"Uncertainty factors range from 5 to 10 percent," she wrote. "Given the dearth of data and an abundance of caution, both uncertainty factors were rated at 10 percent."
This, Tierney explained, changed the level that would cause death to 8.25 milligrams per kilogram of body weight.
LD50 figures, though, consider only death. They would tell officials nothing about what levels at which chemical exposure would cause other health effects, even serious ones. To address this, they changed the figure to 1 milligram per kilogram of body weight, which is equal to 1 part per million.
In his blog post, Denison took issue with two things that government officials did in putting together their number.
First, he wrote, the tenfold uncertainty factors should not have been applied to the LD50 value.

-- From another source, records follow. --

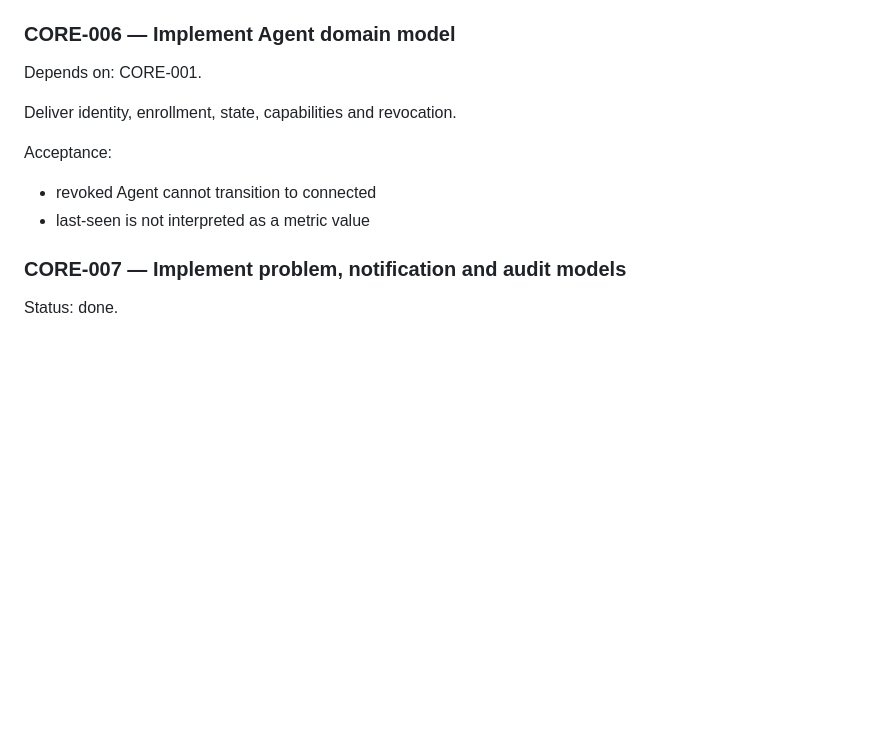
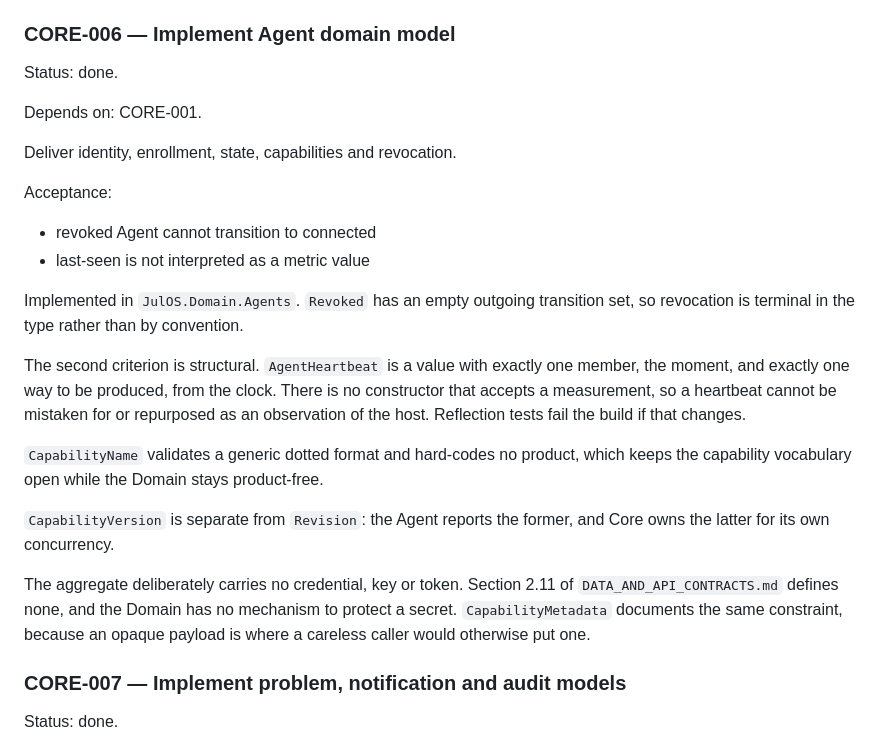
Before and after one commit to Juloc/julos, a Markdown page: docs/WORK_BREAKDOWN.md, the part around the change. Drawn GitHub-style; blank space fills up the shorter version.

```diff
--- a/docs/WORK_BREAKDOWN.md
+++ b/docs/WORK_BREAKDOWN.md
@@ -305,6 +305,8 @@ Deliberately absent from the aggregate: the owning package, the user and the exp
 
 ### CORE-006 — Implement Agent domain model
 
+Status: done.
+
 Depends on: CORE-001.
 
 Deliver identity, enrollment, state, capabilities and revocation.
@@ -313,6 +315,16 @@ Acceptance:
 
 - revoked Agent cannot transition to connected
 - last-seen is not interpreted as a metric value
+
+Implemented in `JulOS.Domain.Agents`. `Revoked` has an empty outgoing transition set, so revocation is terminal in the type rather than by convention.
+
+The second criterion is structural. `AgentHeartbeat` is a value with exactly one member, the moment, and exactly one way to be produced, from the clock. There is no constructor that accepts a measurement, so a heartbeat cannot be mistaken for or repurposed as an observation of the host. Reflection tests fail the build if that changes.
+
+`CapabilityName` validates a generic dotted format and hard-codes no product, which keeps the capability vocabulary open while the Domain stays product-free.
+
+`CapabilityVersion` is separate from `Revision`: the Agent reports the former, and Core owns the latter for its own concurrency.
+
+The aggregate deliberately carries no credential, key or token. Section 2.11 of `DATA_AND_API_CONTRACTS.md` defines none, and the Domain has no mechanism to protect a secret. `CapabilityMetadata` documents the same constraint, because an opaque payload is where a careless caller would otherwise put one.
 
 ### CORE-007 — Implement problem, notification and audit models
 
```
Also changed, not shown: docs/BACKLOG.md (+8 -7 lines).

In standard risk assessment, Denison wrote, those factors would instead be applied to something called the "no observable adverse effect level," or NOAEL, or, if that's not available, the Lowest Observable Adverse Effect, or LOAE.
"That is the dose at which no effect of a chemical exposure is observed," Denison wrote. "It doesn't take a risk assessor to recognize that the dose at which no effect is seen is going to typically be far, far lower than the dose that outright kills half of the exposed subjects."
Denison said that by using the LD50, they started out with the wrong value.
"No doubt they did so because the values they should have used -- the NOAEL or the LOAEL -- are not available for this chemical," Denison wrote. "But that's no excuse for not compensating for this major problem, at the very least through application of an additional large uncertainty factor."
Second, Denison wrote, officials assumed without any basis that any nonlethal effects of the chemical would occur at low doses that were at most 8.25-fold lower than the lethal dose that would kill half of the exposed subjects.
"This assumption can only have been pulled out of thin air," Denison wrote. "Put aside the convenience of selecting a factor that allowed a nice round number of 1 ppm to be set as the safe level.
"On what possible basis could it be assumed that the dose of the chemical that would, for example, be moderately toxic even in the short term to the liver or kidney, be only about one-eighth the dose that would kill someone outright in just 24 hours? Many health effects of chemicals occur at doses that are orders of magnitude lower than the lethal dose."
Denison concluded, "Now, let me be clear. I am not saying that the level of 1 ppm is unsafe.
"I am saying that we have no way of knowing whether or not it is safe. The data needed to make that assessment simply do not exist for this chemical."
Staff writers David Gutman and Rachel Molenda contributed to this report.
Reach Ken Ward Jr. at kw...@wvgazette.com or 304-348-1702.